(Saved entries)
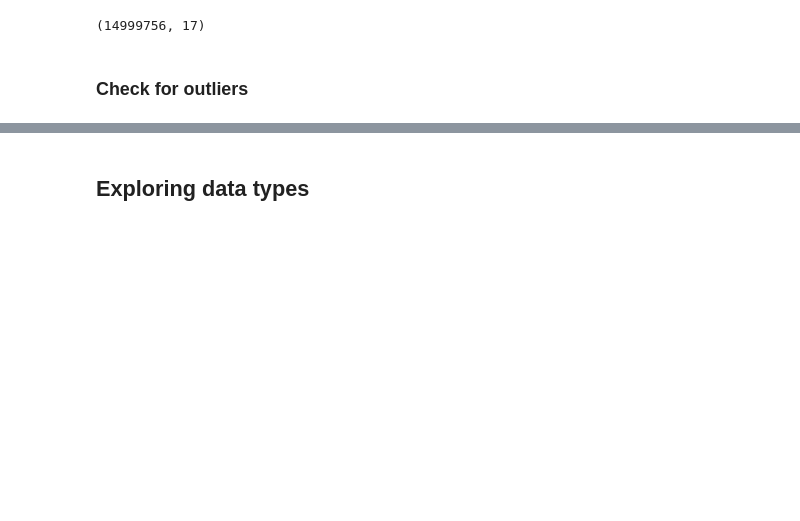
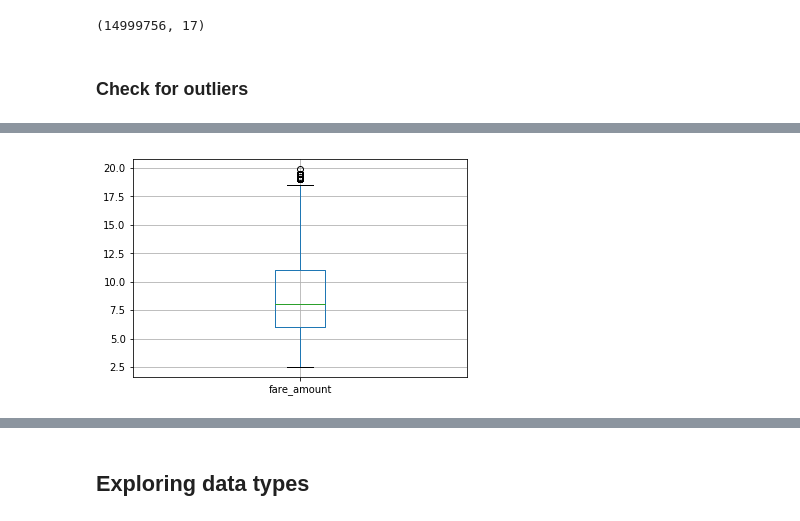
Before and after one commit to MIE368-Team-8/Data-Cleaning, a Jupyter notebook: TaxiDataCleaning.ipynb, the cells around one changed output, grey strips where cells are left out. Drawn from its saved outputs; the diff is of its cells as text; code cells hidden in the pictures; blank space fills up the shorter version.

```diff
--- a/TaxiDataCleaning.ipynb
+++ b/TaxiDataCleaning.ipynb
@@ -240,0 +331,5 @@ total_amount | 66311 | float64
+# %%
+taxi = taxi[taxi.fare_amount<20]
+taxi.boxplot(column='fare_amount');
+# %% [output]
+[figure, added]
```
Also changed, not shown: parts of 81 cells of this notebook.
...
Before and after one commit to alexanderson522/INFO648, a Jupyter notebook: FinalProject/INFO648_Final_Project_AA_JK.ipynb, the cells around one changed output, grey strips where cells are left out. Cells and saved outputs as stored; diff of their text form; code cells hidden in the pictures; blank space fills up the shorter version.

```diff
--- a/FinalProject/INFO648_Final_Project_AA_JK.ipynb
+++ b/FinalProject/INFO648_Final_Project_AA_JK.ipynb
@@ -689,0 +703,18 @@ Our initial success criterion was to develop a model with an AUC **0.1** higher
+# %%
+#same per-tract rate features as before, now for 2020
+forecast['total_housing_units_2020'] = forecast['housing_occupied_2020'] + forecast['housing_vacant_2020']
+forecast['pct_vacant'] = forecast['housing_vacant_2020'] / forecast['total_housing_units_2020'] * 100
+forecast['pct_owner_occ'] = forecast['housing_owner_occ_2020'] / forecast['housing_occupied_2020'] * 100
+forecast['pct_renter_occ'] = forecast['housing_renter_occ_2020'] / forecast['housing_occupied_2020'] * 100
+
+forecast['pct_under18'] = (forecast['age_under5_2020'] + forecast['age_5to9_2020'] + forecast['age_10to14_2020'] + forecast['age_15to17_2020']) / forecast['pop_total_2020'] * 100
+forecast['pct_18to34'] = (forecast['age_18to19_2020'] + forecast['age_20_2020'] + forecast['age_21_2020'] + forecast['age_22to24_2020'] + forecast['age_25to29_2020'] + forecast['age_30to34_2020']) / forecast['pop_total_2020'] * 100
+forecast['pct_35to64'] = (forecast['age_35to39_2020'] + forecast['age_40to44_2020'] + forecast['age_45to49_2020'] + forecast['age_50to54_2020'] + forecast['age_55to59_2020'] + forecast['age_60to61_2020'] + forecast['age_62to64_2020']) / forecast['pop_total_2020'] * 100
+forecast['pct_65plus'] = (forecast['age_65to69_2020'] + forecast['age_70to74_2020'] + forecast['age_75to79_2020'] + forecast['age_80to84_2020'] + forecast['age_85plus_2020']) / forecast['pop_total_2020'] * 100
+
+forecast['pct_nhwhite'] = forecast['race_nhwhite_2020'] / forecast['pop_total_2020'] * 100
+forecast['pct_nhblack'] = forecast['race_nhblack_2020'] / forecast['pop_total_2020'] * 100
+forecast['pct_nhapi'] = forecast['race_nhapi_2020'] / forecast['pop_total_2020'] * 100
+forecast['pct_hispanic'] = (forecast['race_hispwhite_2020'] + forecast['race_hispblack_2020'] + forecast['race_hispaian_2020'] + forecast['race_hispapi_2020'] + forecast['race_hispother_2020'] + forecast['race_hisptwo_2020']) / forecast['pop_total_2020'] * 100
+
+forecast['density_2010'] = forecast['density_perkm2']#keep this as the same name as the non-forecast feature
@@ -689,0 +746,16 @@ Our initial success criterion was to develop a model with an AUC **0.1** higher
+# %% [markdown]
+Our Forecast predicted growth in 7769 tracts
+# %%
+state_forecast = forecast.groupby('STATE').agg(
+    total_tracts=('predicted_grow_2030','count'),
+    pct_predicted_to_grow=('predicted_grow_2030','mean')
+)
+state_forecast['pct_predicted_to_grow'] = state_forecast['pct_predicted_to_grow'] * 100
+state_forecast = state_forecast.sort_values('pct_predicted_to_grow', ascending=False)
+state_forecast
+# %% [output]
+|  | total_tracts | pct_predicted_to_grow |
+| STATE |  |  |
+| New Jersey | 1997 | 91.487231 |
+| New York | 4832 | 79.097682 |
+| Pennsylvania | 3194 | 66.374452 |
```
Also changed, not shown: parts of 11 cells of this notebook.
* * *
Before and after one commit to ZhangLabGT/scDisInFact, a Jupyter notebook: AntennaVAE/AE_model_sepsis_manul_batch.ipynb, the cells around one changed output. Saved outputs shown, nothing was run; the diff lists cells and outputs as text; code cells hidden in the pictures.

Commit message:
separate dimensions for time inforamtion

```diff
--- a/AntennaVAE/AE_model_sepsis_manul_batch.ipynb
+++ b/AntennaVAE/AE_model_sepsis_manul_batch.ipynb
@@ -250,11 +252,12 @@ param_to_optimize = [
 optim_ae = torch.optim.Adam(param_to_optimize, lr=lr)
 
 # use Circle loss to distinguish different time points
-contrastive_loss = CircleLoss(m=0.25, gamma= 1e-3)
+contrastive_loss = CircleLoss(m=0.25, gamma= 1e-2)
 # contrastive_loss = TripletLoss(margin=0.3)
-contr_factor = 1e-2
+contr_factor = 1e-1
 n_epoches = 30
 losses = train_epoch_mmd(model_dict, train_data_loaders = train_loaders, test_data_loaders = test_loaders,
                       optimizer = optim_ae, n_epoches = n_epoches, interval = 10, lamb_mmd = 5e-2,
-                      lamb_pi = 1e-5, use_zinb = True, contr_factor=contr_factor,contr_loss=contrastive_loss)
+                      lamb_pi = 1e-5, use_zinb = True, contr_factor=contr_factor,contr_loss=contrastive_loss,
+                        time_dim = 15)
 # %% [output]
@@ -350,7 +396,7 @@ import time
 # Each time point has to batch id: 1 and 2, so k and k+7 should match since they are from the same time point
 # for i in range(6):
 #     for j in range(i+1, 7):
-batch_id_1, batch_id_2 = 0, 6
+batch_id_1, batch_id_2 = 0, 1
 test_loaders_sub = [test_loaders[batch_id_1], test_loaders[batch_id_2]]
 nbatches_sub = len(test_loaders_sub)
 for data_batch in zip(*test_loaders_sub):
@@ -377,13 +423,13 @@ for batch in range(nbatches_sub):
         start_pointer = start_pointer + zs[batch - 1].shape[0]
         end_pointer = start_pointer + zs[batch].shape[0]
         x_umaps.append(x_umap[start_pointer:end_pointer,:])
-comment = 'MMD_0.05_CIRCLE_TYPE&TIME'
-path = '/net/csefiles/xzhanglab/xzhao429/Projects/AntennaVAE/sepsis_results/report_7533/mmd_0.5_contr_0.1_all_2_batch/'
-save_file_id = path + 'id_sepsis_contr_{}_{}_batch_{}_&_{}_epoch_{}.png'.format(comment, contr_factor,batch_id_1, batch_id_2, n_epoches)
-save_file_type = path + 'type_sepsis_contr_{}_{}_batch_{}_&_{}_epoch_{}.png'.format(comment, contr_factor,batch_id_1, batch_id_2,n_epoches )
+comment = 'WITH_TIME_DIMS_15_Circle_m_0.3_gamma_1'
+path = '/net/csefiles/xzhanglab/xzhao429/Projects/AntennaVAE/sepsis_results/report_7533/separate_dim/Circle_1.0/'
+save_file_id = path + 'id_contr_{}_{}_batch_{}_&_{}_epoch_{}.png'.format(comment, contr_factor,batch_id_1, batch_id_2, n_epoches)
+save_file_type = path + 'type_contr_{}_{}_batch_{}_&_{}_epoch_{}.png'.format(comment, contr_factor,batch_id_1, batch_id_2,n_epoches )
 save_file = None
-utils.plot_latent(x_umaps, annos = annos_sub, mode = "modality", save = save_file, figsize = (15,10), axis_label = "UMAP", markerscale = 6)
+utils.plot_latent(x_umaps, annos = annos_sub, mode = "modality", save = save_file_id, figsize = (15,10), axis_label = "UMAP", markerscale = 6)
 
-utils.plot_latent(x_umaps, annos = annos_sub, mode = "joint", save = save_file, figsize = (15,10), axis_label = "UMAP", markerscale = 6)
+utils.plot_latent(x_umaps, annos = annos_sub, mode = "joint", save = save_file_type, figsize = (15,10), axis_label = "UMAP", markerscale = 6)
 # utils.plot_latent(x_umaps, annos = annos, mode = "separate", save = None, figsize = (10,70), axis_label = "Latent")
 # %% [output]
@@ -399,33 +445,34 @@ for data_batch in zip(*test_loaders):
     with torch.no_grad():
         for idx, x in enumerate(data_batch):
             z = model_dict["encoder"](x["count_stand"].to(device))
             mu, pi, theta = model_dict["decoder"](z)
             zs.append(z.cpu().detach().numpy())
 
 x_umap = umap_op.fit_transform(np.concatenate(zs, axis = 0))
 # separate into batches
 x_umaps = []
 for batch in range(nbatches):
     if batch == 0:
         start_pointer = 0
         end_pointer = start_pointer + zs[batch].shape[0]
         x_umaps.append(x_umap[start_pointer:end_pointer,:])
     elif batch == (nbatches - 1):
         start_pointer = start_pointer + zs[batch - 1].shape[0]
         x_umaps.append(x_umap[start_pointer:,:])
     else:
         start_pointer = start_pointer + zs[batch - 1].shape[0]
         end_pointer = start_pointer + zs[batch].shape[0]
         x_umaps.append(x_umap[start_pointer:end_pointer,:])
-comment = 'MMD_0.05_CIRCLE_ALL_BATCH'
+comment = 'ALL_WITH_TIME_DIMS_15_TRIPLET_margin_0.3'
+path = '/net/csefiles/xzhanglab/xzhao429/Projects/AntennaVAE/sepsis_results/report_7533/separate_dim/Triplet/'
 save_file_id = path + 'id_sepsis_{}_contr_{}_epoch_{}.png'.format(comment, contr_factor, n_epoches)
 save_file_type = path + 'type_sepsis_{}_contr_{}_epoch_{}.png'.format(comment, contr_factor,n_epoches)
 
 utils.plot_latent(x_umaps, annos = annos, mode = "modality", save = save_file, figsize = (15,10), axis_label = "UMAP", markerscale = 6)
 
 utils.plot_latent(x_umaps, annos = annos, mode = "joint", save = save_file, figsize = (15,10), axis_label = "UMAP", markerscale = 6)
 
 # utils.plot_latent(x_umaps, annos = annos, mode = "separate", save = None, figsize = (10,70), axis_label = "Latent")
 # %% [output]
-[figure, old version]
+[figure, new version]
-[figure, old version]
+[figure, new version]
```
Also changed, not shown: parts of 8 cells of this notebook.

## [Assignment]
Lines that contain "torch" are the result; find them in the entries above and copy each one.

## [Your response]
 optim_ae = torch.optim.Adam(param_to_optimize, lr=lr)
     with torch.no_grad():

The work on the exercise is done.